══ Records provided ══
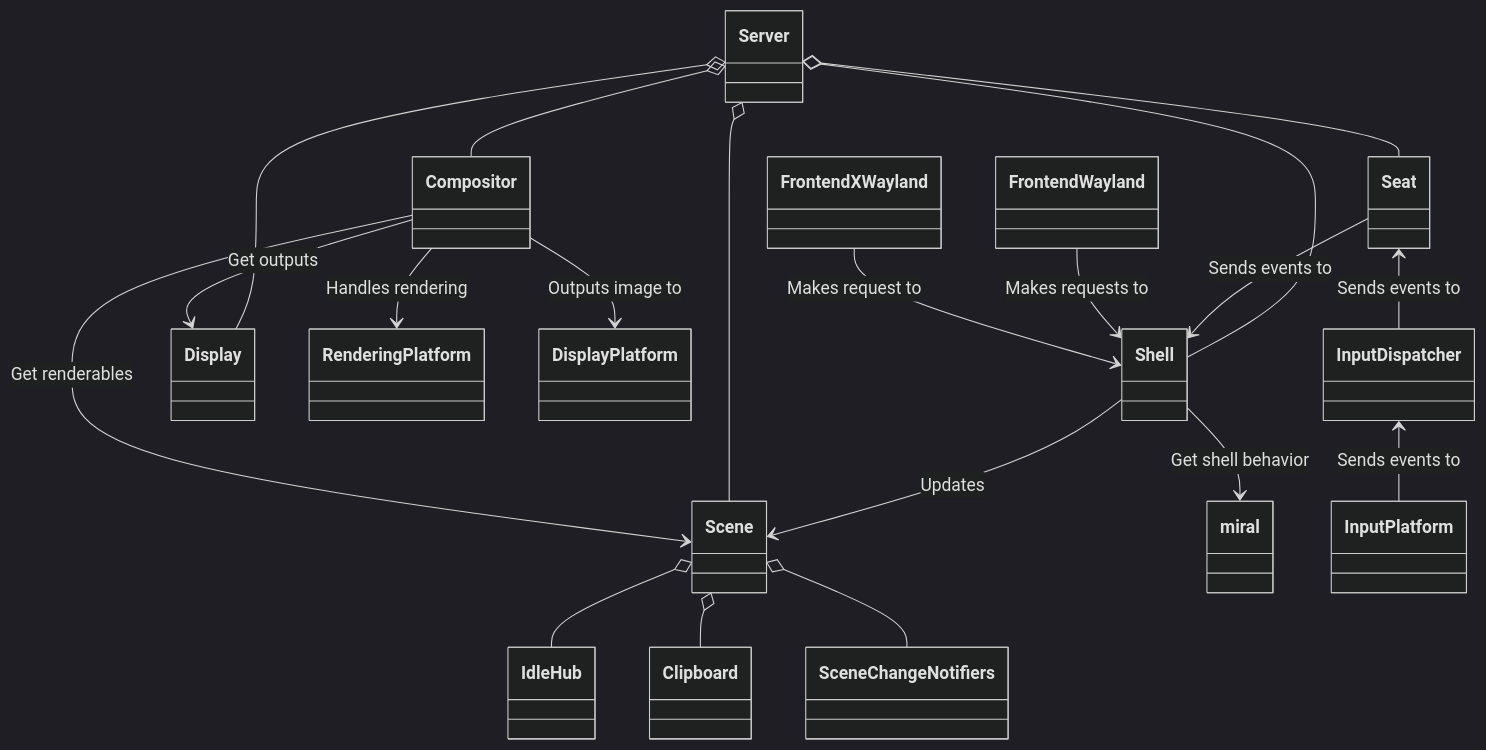
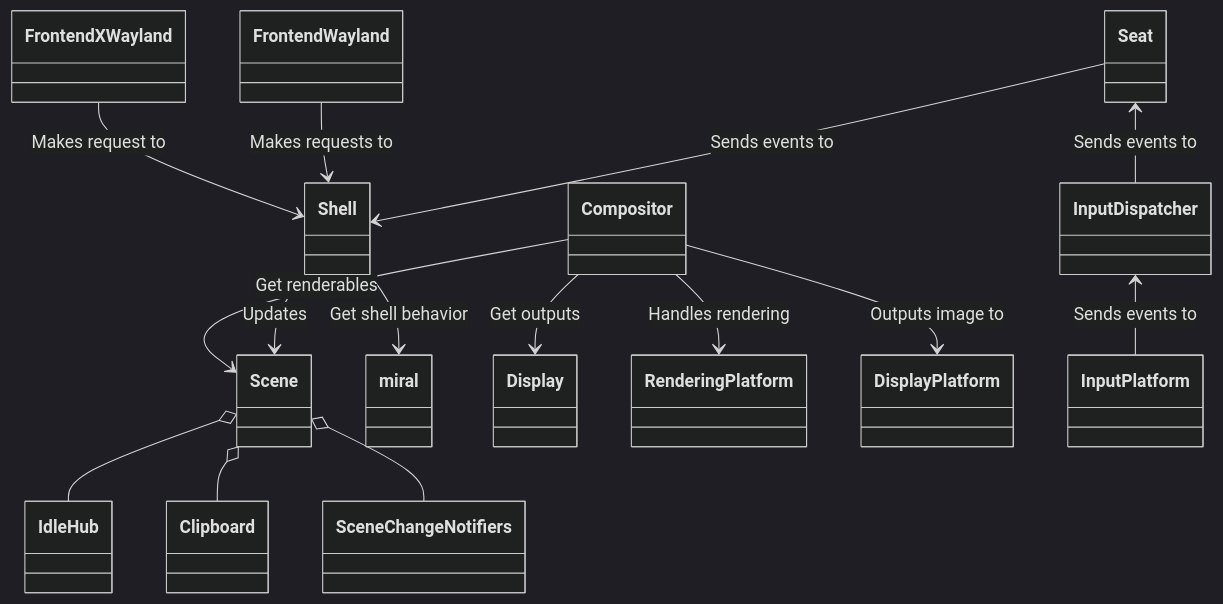
One commit to canonical/mir changed the diagram in doc/sphinx/mirserver.mmd. Above: the diagram before and after it, drawn with Mermaid (dark theme).

Commit message:
Removing 'Server' from the diagram

```diff
--- a/doc/sphinx/mirserver.mmd
+++ b/doc/sphinx/mirserver.mmd
@@ -1,26 +1,20 @@
 
 classDiagram
     Shell --> Scene: Updates
-    Server o-- Shell
-    Server o-- Scene
-    Server o-- Compositor
-    Server o-- Seat
-    Server o-- Display
-
     Shell --> miral: Get shell behavior
     Compositor --> Scene: Get renderables
     Compositor --> Display: Get outputs
     Compositor --> RenderingPlatform: Handles rendering
     Compositor --> DisplayPlatform: Outputs image to
     InputDispatcher <-- InputPlatform: Sends events to
     Seat <-- InputDispatcher: Sends events to
     Seat --> Shell: Sends events to
     FrontendWayland --> Shell: Makes requests to
     FrontendXWayland --> Shell: Makes request to
     Scene o-- IdleHub
     Scene o-- Clipboard
     Scene o-- SceneChangeNotifiers
 
 
     %%Server --> Core
     %%Server --> Common
```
═══
What you have to do:
Reproduce the records exactly, images excluded.

Task answer:
One commit to canonical/mir changed the diagram in doc/sphinx/mirserver.mmd. Above: the diagram before and after it, drawn with Mermaid (dark theme).

Commit message:
Removing 'Server' from the diagram

```diff
--- a/doc/sphinx/mirserver.mmd
+++ b/doc/sphinx/mirserver.mmd
@@ -1,26 +1,20 @@
 
 classDiagram
     Shell --> Scene: Updates
-    Server o-- Shell
-    Server o-- Scene
-    Server o-- Compositor
-    Server o-- Seat
-    Server o-- Display
-
     Shell --> miral: Get shell behavior
     Compositor --> Scene: Get renderables
     Compositor --> Display: Get outputs
     Compositor --> RenderingPlatform: Handles rendering
     Compositor --> DisplayPlatform: Outputs image to
     InputDispatcher <-- InputPlatform: Sends events to
     Seat <-- InputDispatcher: Sends events to
     Seat --> Shell: Sends events to
     FrontendWayland --> Shell: Makes requests to
     FrontendXWayland --> Shell: Makes request to
     Scene o-- IdleHub
     Scene o-- Clipboard
     Scene o-- SceneChangeNotifiers
 
 
     %%Server --> Core
     %%Server --> Common
```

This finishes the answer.